→ **WORK ITEM**:
Return each line of the data below that contains the string "servicios".

-.-.-

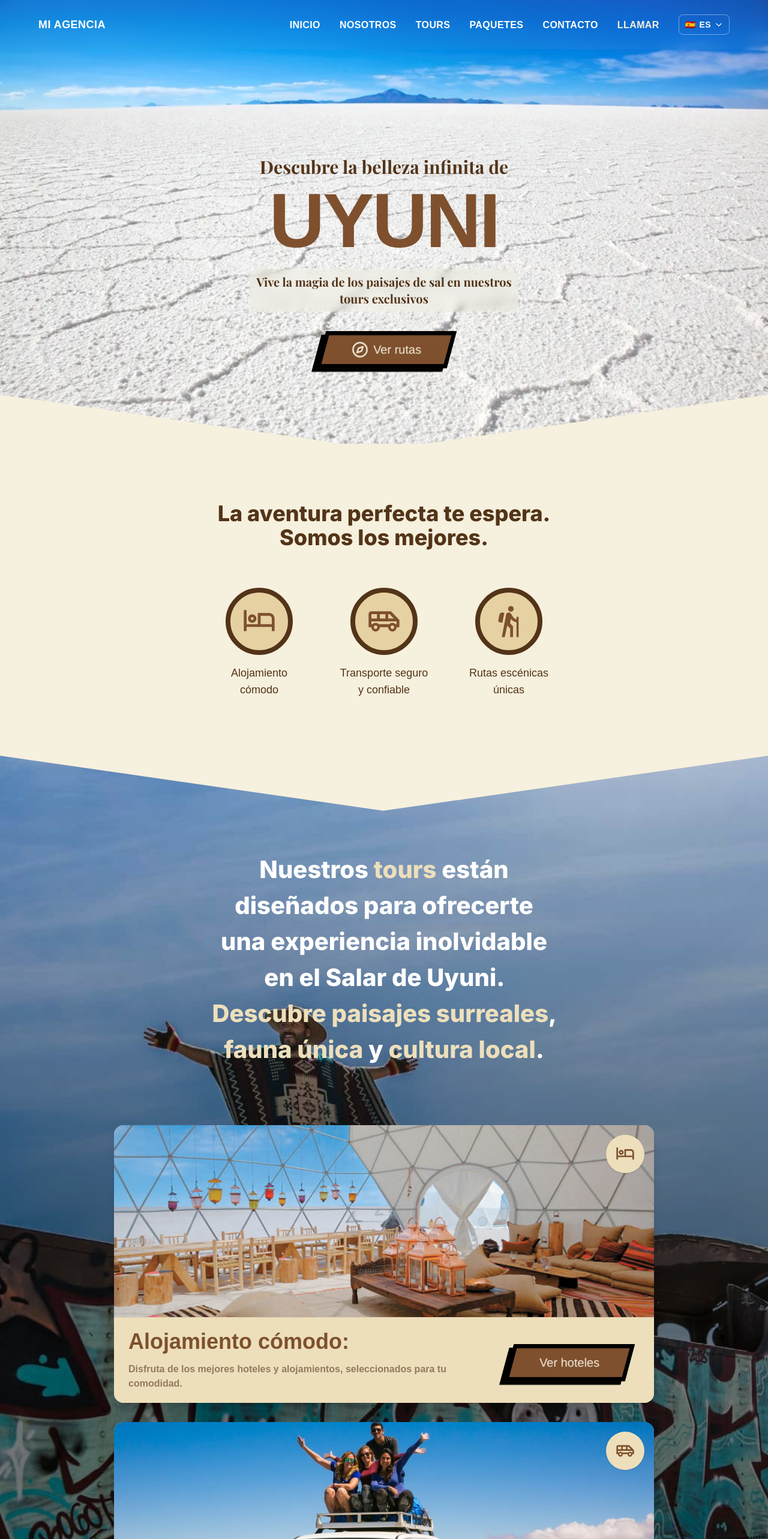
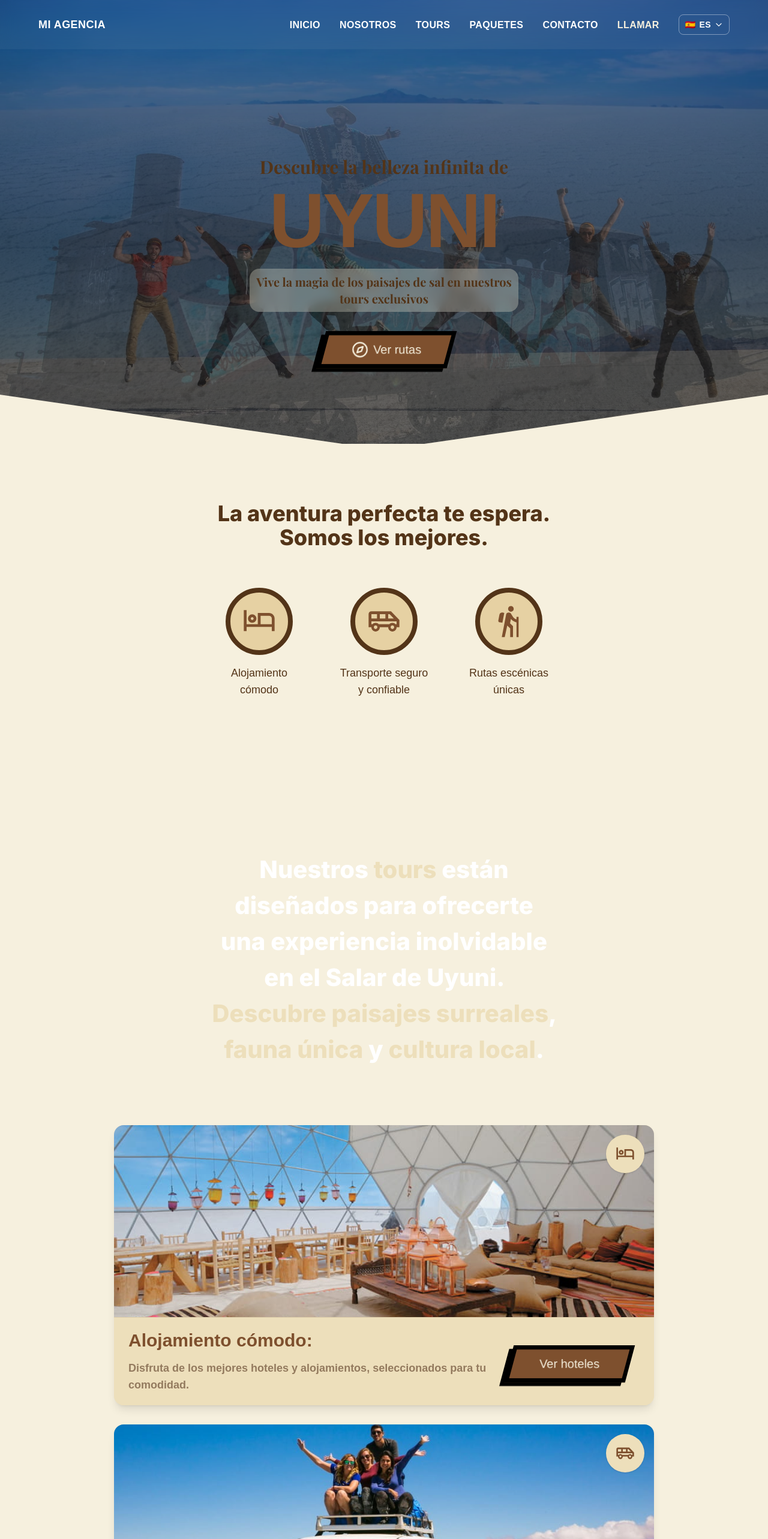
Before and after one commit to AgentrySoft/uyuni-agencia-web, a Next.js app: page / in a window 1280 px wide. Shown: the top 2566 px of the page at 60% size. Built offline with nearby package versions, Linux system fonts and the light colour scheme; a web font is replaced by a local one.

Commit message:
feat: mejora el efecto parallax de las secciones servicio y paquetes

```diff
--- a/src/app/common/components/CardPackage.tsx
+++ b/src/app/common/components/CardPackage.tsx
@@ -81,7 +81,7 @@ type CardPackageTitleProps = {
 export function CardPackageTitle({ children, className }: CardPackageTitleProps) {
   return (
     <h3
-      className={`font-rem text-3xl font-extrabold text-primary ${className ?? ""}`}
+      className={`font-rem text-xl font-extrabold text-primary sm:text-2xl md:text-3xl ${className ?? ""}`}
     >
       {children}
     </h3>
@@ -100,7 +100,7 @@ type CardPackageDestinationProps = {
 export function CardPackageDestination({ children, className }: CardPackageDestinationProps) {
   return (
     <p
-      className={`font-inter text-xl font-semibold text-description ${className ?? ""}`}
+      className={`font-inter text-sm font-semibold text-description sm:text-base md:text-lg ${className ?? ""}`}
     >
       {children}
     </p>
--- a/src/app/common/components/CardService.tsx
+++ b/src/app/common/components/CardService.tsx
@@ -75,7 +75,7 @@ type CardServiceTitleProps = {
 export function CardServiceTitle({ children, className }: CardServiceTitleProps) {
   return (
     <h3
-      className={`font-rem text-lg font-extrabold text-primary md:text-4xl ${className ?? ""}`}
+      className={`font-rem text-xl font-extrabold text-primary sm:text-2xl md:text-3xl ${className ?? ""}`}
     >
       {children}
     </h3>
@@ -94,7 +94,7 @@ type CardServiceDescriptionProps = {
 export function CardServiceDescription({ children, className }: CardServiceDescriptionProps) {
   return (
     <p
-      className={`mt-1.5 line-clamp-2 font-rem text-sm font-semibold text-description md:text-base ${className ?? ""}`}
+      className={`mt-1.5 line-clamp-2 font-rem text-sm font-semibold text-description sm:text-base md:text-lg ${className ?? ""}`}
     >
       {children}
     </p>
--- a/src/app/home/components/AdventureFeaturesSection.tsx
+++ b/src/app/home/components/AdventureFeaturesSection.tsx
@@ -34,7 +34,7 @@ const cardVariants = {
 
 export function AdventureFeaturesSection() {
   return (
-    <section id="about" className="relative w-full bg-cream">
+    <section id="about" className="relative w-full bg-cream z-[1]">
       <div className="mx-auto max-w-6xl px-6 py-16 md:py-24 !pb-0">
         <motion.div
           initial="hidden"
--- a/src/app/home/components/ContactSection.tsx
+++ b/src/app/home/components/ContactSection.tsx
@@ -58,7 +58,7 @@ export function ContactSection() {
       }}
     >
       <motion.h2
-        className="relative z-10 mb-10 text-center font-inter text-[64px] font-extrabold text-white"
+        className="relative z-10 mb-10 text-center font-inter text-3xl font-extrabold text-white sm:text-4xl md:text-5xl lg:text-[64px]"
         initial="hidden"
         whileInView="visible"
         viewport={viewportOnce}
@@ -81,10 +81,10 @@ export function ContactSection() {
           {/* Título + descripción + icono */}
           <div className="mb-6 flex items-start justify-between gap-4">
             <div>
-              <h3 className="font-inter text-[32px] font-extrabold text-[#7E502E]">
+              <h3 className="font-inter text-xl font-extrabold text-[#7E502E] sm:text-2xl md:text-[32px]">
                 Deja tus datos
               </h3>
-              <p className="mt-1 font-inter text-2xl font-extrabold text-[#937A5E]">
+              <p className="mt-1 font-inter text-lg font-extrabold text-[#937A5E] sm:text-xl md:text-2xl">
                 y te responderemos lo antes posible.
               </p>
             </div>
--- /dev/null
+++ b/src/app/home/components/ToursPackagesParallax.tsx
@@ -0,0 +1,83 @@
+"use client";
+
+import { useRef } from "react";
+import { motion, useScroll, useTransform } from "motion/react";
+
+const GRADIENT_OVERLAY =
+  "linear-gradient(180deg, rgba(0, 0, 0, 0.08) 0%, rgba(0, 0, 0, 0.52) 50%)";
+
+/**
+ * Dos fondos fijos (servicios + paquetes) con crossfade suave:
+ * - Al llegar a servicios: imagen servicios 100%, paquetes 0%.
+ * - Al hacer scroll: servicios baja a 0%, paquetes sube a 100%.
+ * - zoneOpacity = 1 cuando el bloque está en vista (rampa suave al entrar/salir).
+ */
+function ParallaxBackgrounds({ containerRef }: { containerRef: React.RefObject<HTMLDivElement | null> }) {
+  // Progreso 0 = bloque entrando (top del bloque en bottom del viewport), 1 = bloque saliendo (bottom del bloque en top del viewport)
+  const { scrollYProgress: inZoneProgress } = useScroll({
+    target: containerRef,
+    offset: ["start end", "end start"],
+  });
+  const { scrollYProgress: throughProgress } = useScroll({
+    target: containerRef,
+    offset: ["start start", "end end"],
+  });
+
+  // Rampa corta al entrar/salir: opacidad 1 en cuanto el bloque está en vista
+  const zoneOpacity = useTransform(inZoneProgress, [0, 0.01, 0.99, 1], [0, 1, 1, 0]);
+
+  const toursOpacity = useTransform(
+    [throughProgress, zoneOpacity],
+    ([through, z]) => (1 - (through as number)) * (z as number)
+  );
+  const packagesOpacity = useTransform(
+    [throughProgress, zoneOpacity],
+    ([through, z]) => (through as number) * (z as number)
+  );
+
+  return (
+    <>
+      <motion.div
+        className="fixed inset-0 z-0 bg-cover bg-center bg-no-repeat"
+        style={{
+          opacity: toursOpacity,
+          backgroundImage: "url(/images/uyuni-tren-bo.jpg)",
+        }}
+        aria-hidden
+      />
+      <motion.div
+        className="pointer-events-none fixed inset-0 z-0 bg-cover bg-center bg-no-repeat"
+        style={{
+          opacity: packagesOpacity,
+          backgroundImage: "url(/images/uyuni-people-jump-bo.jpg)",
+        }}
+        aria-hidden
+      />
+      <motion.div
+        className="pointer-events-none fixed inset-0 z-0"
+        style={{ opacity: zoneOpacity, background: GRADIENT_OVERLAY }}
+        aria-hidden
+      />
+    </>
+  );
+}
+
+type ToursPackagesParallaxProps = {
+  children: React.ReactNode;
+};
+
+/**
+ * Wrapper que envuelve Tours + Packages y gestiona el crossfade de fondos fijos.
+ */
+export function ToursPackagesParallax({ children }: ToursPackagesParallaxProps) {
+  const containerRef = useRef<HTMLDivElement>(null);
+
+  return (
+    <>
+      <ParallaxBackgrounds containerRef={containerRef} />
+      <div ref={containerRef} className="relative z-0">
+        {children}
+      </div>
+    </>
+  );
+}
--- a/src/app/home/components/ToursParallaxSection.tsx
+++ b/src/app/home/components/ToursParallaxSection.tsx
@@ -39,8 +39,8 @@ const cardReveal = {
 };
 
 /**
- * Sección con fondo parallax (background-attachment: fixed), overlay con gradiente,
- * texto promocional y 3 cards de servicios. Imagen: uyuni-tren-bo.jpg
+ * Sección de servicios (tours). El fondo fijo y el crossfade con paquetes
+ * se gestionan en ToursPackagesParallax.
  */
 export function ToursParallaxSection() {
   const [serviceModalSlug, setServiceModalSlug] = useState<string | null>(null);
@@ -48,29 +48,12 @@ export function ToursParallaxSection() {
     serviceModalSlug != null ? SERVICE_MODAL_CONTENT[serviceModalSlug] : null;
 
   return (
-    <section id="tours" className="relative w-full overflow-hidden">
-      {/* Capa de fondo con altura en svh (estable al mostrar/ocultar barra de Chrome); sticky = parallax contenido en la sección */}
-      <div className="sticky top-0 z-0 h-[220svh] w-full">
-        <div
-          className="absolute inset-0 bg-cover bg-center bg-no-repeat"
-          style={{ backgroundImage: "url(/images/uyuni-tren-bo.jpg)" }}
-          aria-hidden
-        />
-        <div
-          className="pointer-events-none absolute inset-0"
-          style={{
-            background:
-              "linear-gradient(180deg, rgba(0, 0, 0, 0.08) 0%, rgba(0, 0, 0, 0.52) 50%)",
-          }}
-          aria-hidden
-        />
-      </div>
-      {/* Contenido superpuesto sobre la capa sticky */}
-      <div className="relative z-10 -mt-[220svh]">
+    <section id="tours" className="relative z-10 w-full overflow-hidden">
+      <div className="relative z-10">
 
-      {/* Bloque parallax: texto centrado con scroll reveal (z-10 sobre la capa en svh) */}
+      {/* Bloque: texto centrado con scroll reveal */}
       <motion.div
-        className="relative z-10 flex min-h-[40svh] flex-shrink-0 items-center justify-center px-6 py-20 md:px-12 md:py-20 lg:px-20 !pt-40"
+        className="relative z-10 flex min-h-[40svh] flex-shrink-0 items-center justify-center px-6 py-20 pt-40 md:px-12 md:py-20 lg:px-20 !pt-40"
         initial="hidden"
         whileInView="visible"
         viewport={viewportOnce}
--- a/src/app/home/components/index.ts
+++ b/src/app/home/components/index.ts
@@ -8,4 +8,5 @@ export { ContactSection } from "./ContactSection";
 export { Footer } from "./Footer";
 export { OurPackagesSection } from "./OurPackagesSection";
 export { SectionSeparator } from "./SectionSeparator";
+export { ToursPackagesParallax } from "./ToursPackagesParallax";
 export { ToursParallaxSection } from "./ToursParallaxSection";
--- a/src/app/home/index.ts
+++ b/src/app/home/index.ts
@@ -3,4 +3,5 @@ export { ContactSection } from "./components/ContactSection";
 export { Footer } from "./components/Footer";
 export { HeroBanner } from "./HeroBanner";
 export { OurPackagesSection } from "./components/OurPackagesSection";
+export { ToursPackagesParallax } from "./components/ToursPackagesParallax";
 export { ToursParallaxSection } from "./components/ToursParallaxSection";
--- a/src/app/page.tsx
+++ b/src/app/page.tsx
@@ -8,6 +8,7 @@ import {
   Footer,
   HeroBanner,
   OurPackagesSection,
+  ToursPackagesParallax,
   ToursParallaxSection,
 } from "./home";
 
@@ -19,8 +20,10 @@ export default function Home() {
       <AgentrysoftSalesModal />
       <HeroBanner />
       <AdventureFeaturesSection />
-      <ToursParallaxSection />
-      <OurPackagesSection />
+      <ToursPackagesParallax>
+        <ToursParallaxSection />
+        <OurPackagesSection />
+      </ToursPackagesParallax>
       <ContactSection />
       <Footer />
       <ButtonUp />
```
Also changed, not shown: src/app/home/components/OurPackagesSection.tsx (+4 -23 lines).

-.-.-

→ **ANSWER TO THIS PROBLEM**:
+ * Dos fondos fijos (servicios + paquetes) con crossfade suave:
+ * - Al llegar a servicios: imagen servicios 100%, paquetes 0%.
+ * - Al hacer scroll: servicios baja a 0%, paquetes sube a 100%.
- * texto promocional y 3 cards de servicios. Imagen: uyuni-tren-bo.jpg
+ * Sección de servicios (tours). El fondo fijo y el crossfade con paquetes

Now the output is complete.